I haven’t posted on this site since early June of 2015, where my hopes for Cleveland sports were teetering on a fairy tale feeling that one on one of my teams, from my town, were on the verge of greatness.
We all know how that NBA finals series went. We remember their parade, the talk of “dynasty,” and the feeling of defeat.
And then they went 73-9. The best regular season ever.
Steph Curry repeated as MVP, and for the first time ever, in unanimous fashion.
And then the rematch.
Being down 3-1.
Lebron and those now-legendary Cavs brought home something no professional sports team had in 52 years: A championship.
Being downtown that night was surreal. Hundreds of thousands of people in the streets, jumping on top of buses and street lights, hugging and high-fiving random strangers, and just thinking to myself, “this is what it feels like. This is what it feels like to be a winner.”
That parade…with 1.3 million of our closest friends. No doubt some of my fondest memories I’ll ever encounter in our great city.
And then the Tribe got hot.
You’ve gotta be kidding me.
Everything was happening. Cleveland was the center of the sports universe.
Sometimes in life, we get complacent. We lose sight of what’s important to us, because everything on the exterior seems so perfect. Your job, your love life, everything.
Earlier this year, I spent a few months in what I figured was illness. I initially went in thinking it was food poisoning, it then became gallbladder issues. The symptoms continued. Three hospital stints later, they found it to be herniated disks in my back, pinching a nerve that wrapped around to the front of my body, which simulated the abdominal pain. WTF, right?
I’m good now, but I spent so much time in the hospital on the pain drug Dilaudid, a synthetic morphine, that I had developed a chemical dependency to it. 90% of my issues? Withdrawal. They weaned me off the drug, and sent me home.
I spent the following months on a cocktail of antidepressants and anti anxiety drugs which made me lethargic. I would go to work, come home, eat, sleep, repeat. I had become a robot.It had gotten so bad that it eventually led to my girlfriend of two and a half years dumping me. Talk about darkness.
When nothing else is going for me, I still have my Tribe, Cavs, and Browns (ok, maybe not the Browns).

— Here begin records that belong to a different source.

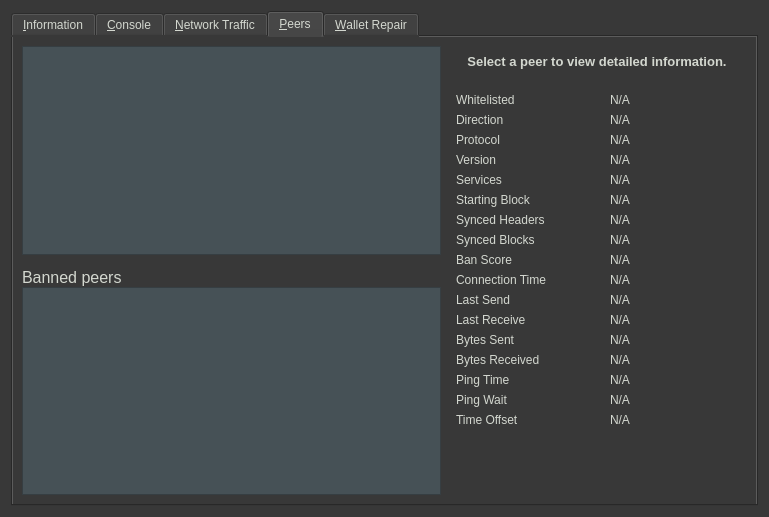
Qt form src/qt/forms/rpcconsole.ui (NewCapital/TWINS-Core) before a commit.
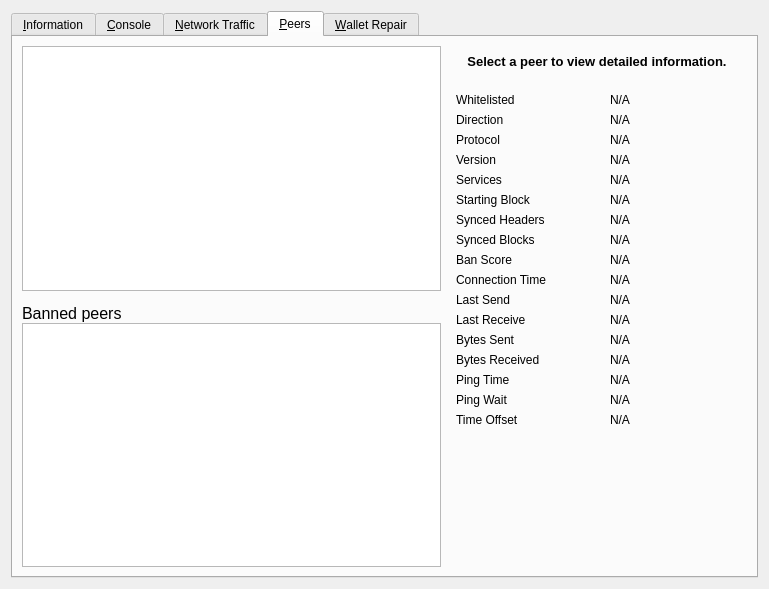
The same form after that commit. The open tabs and pages were chosen to show the change. Icons and pictures are not drawn. Custom widgets are drawn as their Qt base class.

```diff
--- a/src/qt/forms/rpcconsole.ui
+++ b/src/qt/forms/rpcconsole.ui
@@ -7,16 +7,12 @@
     <x>0</x>
     <y>0</y>
     <width>769</width>
-    <height>517</height>
+    <height>589</height>
    </rect>
   </property>
   <property name="windowTitle">
    <string>Tools window</string>
   </property>
-  <property name="styleSheet">
-   <string notr="true">background-color:rgb(56, 56, 56);
-color:rgb(211, 215, 207);</string>
-  </property>
   <layout class="QVBoxLayout" name="verticalLayout_2">
    <item>
     <widget class="QTabWidget" name="tabWidget">
@@ -1040,10 +1036,6 @@
          </property>
          <item>
           <widget class="QTableView" name="peerWidget">
-           <property name="styleSheet">
-            <string notr="true">background-color:rgb(70, 81, 86);
-color:rgb(211, 215, 207);</string>
-           </property>
            <property name="horizontalScrollBarPolicy">
             <enum>Qt::ScrollBarAsNeeded</enum>
            </property>
@@ -1105,10 +1097,6 @@
              <verstretch>0</verstretch>
             </sizepolicy>
            </property>
-           <property name="styleSheet">
-            <string notr="true">background-color:rgb(70, 81, 86);
-color:rgb(211, 215, 207);</string>
-           </property>
            <property name="horizontalScrollBarPolicy">
             <enum>Qt::ScrollBarAsNeeded</enum>
            </property>
```
Left out of the diff: 4 changed lines with no effect on the pictures.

This 2016 Indians team, not to discount what the Cavs did, have been through every exhilarating high and crushing low imaginable. They not only were presented with an enormous amount of adversity, they looked it square in the eyes and said “F**k you. We got this.” Brantley, Carrasco, Salazar, Gomes, Bauer’s finger. You name it, they’ve been through it. Media bias, Vegas odds, anything and everything stacked against them.
It seemed that when the going got tough for this group, they only got stronger.
Who better than Jose Ramirez, Jason Kipnis, Carlos Santana, Mike Napoli, Corey Kluber, Andrew Miller, and every single member of this team and organization, to bring Cleveland something that although we experienced only a few months ago, so much hope, brightness, and joy, to a city and people who have been so long considered written-off or never quite good enough.
You can’t write a better story. You can’t pick a better city and better people for this to happen to.
Last night proved that even thought we just ran out of gas at the end, this team never ever quit. Never even thought about it.
A very wise friend shared this Vivian Greene quote with me, which has resonated with me now for a few weeks. “Life isn’t about waiting for the storms to pass, it’s about learning to dance in the rain.”
I’m sitting here in my apartment, not downtown, stunned as to what this year has been for me, for everyone.
When everything could have gone right for this team in this series, it went wrong. Jokes of “3-1 Lead,” the karma, the curse. It didn’t matter. It still doesn’t matter.
When it comes to “dancing in the rain,” this team hosted a rave in a hurricane.
Not to get preachy and break the spirit of this post because I want to keep things light:
No matter what happens in our lives, as dark and as lost as we may feel sometimes, there’s always light at the end of the tunnel. You can’t be afraid of adversity and bad things happening. Bad things are going to happen. That should never stop you from believing in yourself, your goals, and your future.
Here’s to a storybook 2016 in Cleveland.